SQL:- Structured Query Language

  • (SQL) Structured Query Language (SQL) was originally developed by IBM (International Business Machine).

  • It was developed to support the new relational data model in the early 1970s.

  • Later SQL was widely adopted in the Industry.

  • It also became the standard of the ANSI (American National Standards Institute) and of the ISO (International Organization for Standardization) in the 1980s.


T-SQL: Transact SQL

  • Now T-SQL is Microsoft’s implementation of the Industry standard Query Language for MS-SQL Sever.

  • T-SQL supports partly or full SQL Standard because the ANSI standard has gone through several revisions including SQL-89 and SQL-92.

  • MS SQL Server 2012 also implements features from later standards such as ANSI SQL-2008.

  • T-SQL is query language for SQL Server 2012.


Vendor Specific SQL

Many vendors have extended the language to include SQL Server –specific features and functions as follows.

1)     Microsoft’s Implementation as T-SQL in MS SQL Server,

2)     IBM Implements SQL as SQL PL,

3)     Oracle Implements SQL as PL/SQL and

4)     Sybase maintains its own implementation of T-SQL.


  • One thing we have to state while working with T-SQL is that T-SQL is set- based and declarative language not procedural language.

  • When we write a query to retrieve data from SQL Server we describe data we wish to display.
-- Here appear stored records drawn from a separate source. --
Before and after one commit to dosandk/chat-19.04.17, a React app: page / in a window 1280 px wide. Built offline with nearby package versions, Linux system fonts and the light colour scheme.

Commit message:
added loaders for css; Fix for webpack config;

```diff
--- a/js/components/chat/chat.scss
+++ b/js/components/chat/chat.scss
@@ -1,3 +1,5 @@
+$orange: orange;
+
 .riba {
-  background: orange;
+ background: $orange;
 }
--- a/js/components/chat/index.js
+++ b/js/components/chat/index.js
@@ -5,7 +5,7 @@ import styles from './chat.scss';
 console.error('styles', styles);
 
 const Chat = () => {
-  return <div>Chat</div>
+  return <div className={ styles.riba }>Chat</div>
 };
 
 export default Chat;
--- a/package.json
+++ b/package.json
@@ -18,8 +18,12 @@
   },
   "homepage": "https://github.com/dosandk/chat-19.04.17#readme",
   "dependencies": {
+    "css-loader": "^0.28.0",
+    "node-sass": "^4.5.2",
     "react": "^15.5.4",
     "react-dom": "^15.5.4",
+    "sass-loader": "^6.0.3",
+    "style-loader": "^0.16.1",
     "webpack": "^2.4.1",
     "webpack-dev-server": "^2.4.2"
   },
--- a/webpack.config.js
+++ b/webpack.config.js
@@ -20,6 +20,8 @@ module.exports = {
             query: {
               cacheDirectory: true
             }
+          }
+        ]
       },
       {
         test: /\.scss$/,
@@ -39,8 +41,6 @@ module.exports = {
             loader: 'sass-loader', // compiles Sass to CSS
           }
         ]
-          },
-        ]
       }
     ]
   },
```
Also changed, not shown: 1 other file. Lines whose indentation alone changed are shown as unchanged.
We do not tell SQL Server exactly how to retrieve it. Instead of providing a procedural list of steps to take you provide the attributes of the data we seek.

  • For example if we want to retrieve a list of customers who are located in New York, a procedural method might look like this as follow:

1) Open a cursor to customer rows one at a time

2) Fetch the first cursor record.

3) Examine first row.

4) If the city is New York return the row.

5) Move to next row.

6) If the city is New York return the row.

7) Fetch the next record.

8) (Repeat step no 4 and 5 until it reach at the end of the table).


  • Our procedure code must not only contain the logic to select the data that meets our needs but we must also determine and execute a well-performing path through the data.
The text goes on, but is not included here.